These kids are the lucky ones, and they are asked to be grateful, adaptable, and excellent. Most of them. But if they are like me at their age, they are also completely unprepared for the fact that there is no gold card that will lead them to better socio-economic outcomes than their birth predicted. Instead, they will face a series of tests and contracts, each with its own demands and inequalities.
For me, making it requires learning a whole new set of social rules about what a desirable life looks like, from the cities you should live in, to the books you should read, to the age at which you should start a family. These rules and the institutions I taught them were seldom intended to accommodate—let alone celebrate—blackness, weirdness, or any way of being in the world not so closely aligned with the mainstream. I gave up time with my family and connections with the communities that raised me. I struggled for so long to find a sense of self that was not filtered through the eyes of the white, well-to-do people who were the residents, allies, guardians, financiers, and mentors of my adolescence.
I have also been asked to take a non-stop test of people who have the means to decide if I deserve to walk through the open door next door. Scholarships paid for my books, school sports equipment, summer programs, and college applications — the bare minimum to keep up with my wealthy peers. Almost every award required a grueling selection process as up to hundreds of kids like me tried to strike a balance between looking needy enough and being admirably accommodating. We were what Harvard sociologist Anthony Abraham Jack calls the “privileged poor,” low-income students moving from elite training grounds to elite universities, and we became experts at telling our “stories.”
But the story I was living was one I had never seen reflected beyond the hit billboard copy. Perhaps because our stories are uncommon, or perhaps because their intricacies reveal the shortcomings of education as a great fair, scholarship children receive little warning of the personal losses and structural obstacles that will continue to stand between them and the stability they so desperately want.
In recent years, some scholarship students have taken to us telling each other, breathlessly and in painful detail, about the other side of the story. Last year, black students – some on financial aid, some not – took to Instagram to call out elite high schools for rampant racism. On college campuses, first-generation and low-income student groups offer community support. Researchers are also beginning to uncover the inequalities and risks inherent in the same places that aim to push young people into a better future, such as students who are hungry because they can’t afford meal plans.

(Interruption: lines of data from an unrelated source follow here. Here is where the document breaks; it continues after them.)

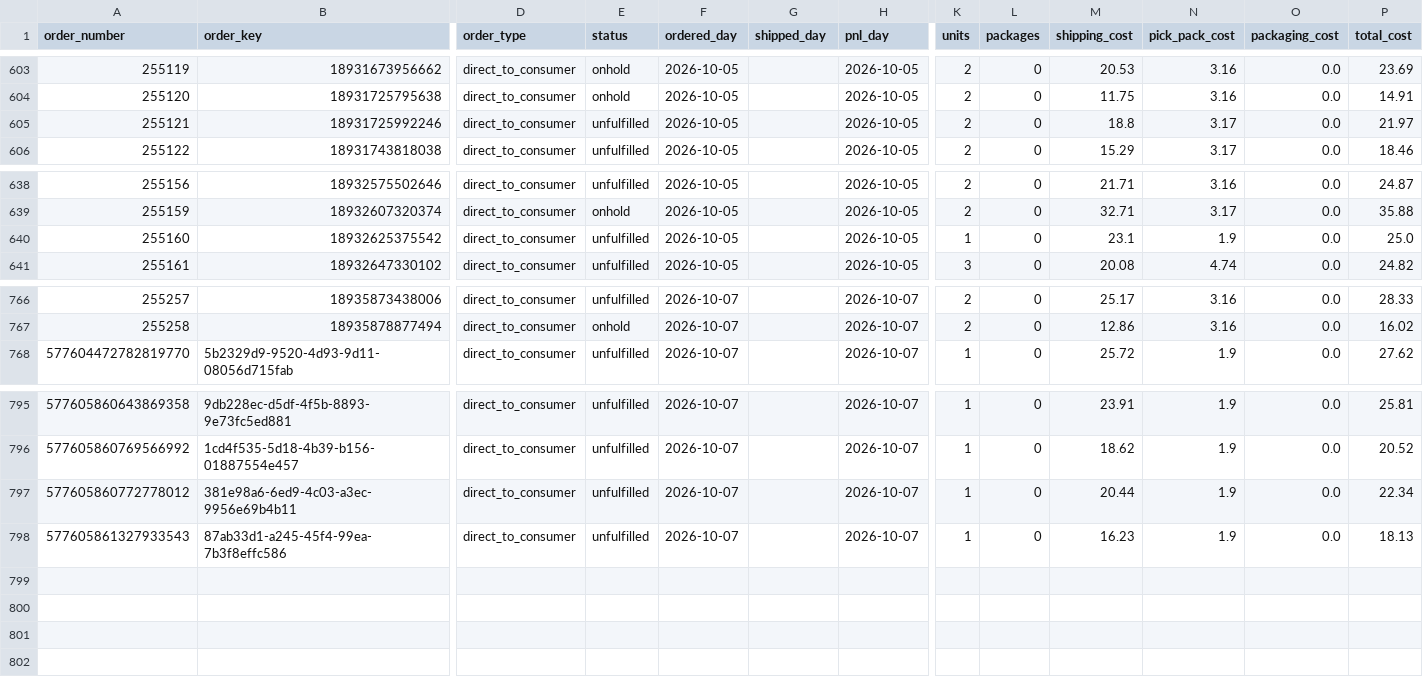
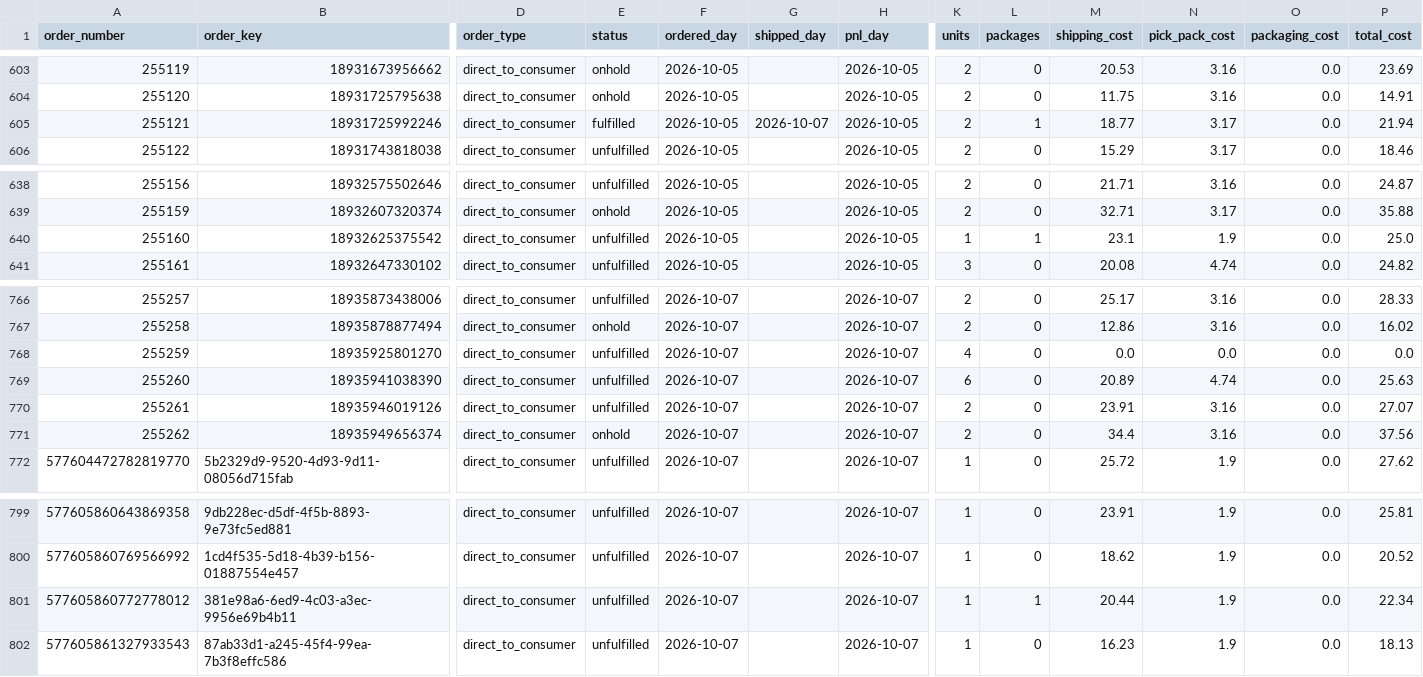
Before and after one commit to taitran-star/ctu-fin-sync-8x2k, a CSV file: data/shipmonk_orders/2026-10.csv, drawn as a sheet; only a part is shown, gaps mark what is left out; addresses are those after the commit; rows hold the shown columns only; the diff names each change by its address in the sheet, - before the commit and + after, or states it on an @@ line.

```diff
--- a/data/shipmonk_orders/2026-10.csv
+++ b/data/shipmonk_orders/2026-10.csv
-E605 (status): unfulfilled
+E605 (status): fulfilled
-G605 (shipped_day): (empty)
+G605 (shipped_day): 2026-10-07
-L605 (packages): 0
+L605 (packages): 1
-M605 (shipping_cost): 18.8
+M605 (shipping_cost): 18.77
-P605 (total_cost): 21.97
+P605 (total_cost): 21.94
-L640 (packages): 0
+L640 (packages): 1
+row 768: 255259 | 18935925801270 | direct_to_consumer | unfulfilled | 2026-10-07 |  | 2026-10-07 | 4 | 0 | 0.0 | 0.0 | 0.0 | 0.0
+row 769: 255260 | 18935941038390 | direct_to_consumer | unfulfilled | 2026-10-07 |  | 2026-10-07 | 6 | 0 | 20.89 | 4.74 | 0.0 | 25.63
+row 770: 255261 | 18935946019126 | direct_to_consumer | unfulfilled | 2026-10-07 |  | 2026-10-07 | 2 | 0 | 23.91 | 3.16 | 0.0 | 27.07
+row 771: 255262 | 18935949656374 | direct_to_consumer | onhold | 2026-10-07 |  | 2026-10-07 | 2 | 0 | 34.4 | 3.16 | 0.0 | 37.56
-L801 (packages): 0
+L801 (packages): 1
```
Also changed, not shown: 1 other file.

Perhaps higher-paying jobs and access to fringe social circles will be enough to offset the losses. In my own life, I don’t know what opportunities I would like. But what I do know is that telling unfinished stories and getting complacent about the cost of upward mobility in the United States makes us turn away from society. We take individual victories as evidence against structural barriers and excuse the fundamentally unfair system that requires scholarships in the first place. We also leave kids to navigate the hidden, messy truth with our easy stories of the American Dream.
Dacia Moore is the Globe magazine staff writer. Email her at firstname.lastname@example.org. Follow her on Twitter Tweet embed.